The largest members of the tigerfish family, they can reach lengths of four to five feet and weigh 90-100 pounds.

Goliath tigerfish are often considered larger, deadlier piranhas, but they are two distantly related species.

The largest ever recorded weighed 154 pounds.

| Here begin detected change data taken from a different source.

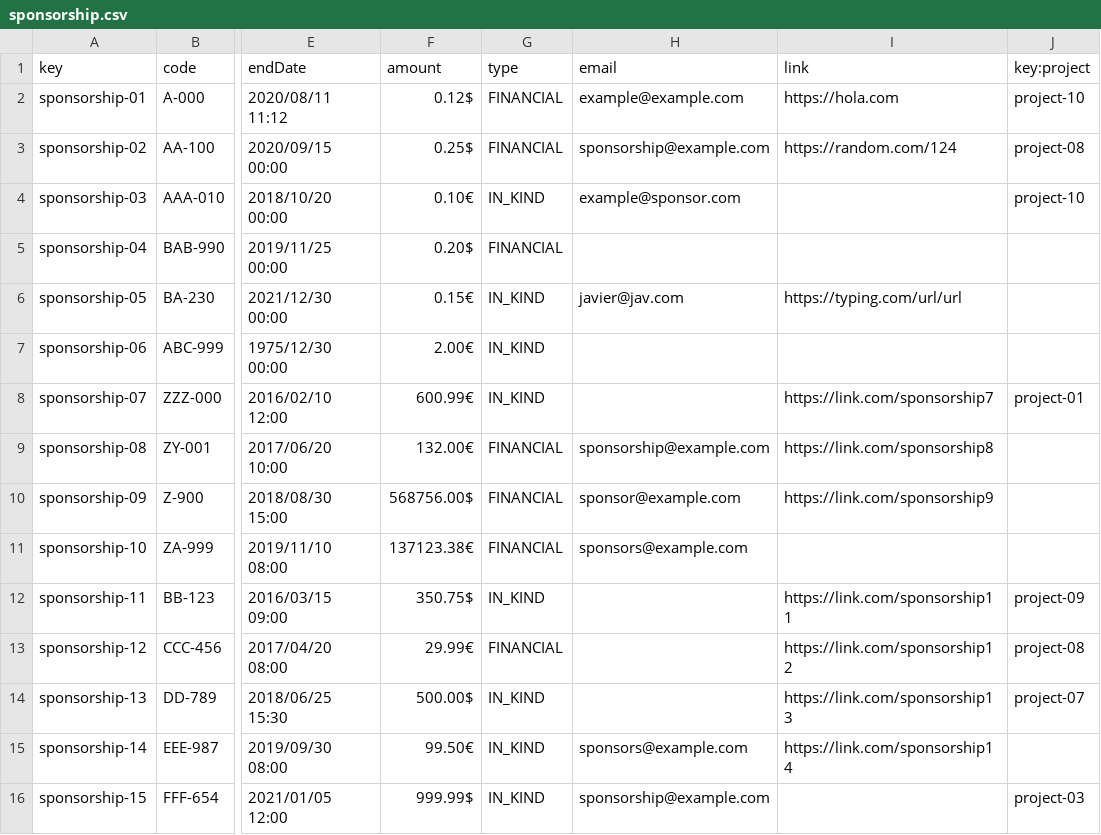
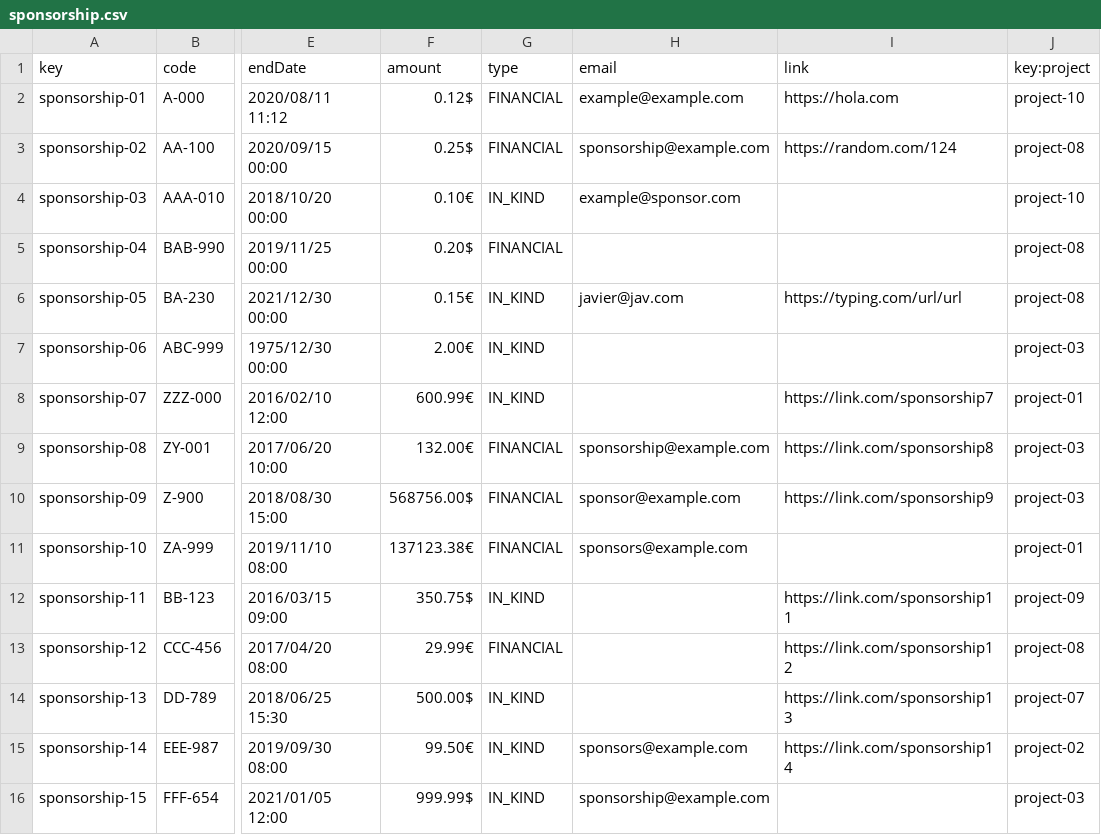
Before and after one commit to DP2-G004/Acme-SF-D01, a CSV file: src/main/webapp/WEB-INF/resources/sample-data/sponsorship.csv, drawn as a sheet; only a part is shown, gaps mark what is left out; the diff names each change by its address in the sheet, - before the commit and + after, or states it on an @@ line.

Commit message:
Sponsorship and project relationship is not optional anymore

```diff
--- a/src/main/webapp/WEB-INF/resources/sample-data/sponsorship.csv
+++ b/src/main/webapp/WEB-INF/resources/sample-data/sponsorship.csv
-J5:J6 (key:project): (empty)
+J5:J6 (key:project): project-08
-J7 (key:project): (empty)
+J7 (key:project): project-03
-J9:J10 (key:project): (empty)
+J9:J10 (key:project): project-03
-J11 (key:project): (empty)
+J11 (key:project): project-01
-J15 (key:project): (empty)
+J15 (key:project): project-02
```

Goliath tigerfish are piscivores, which means they eat other fish. In the wild, they eat catfish, angelfish, carp, cichlids and gobies.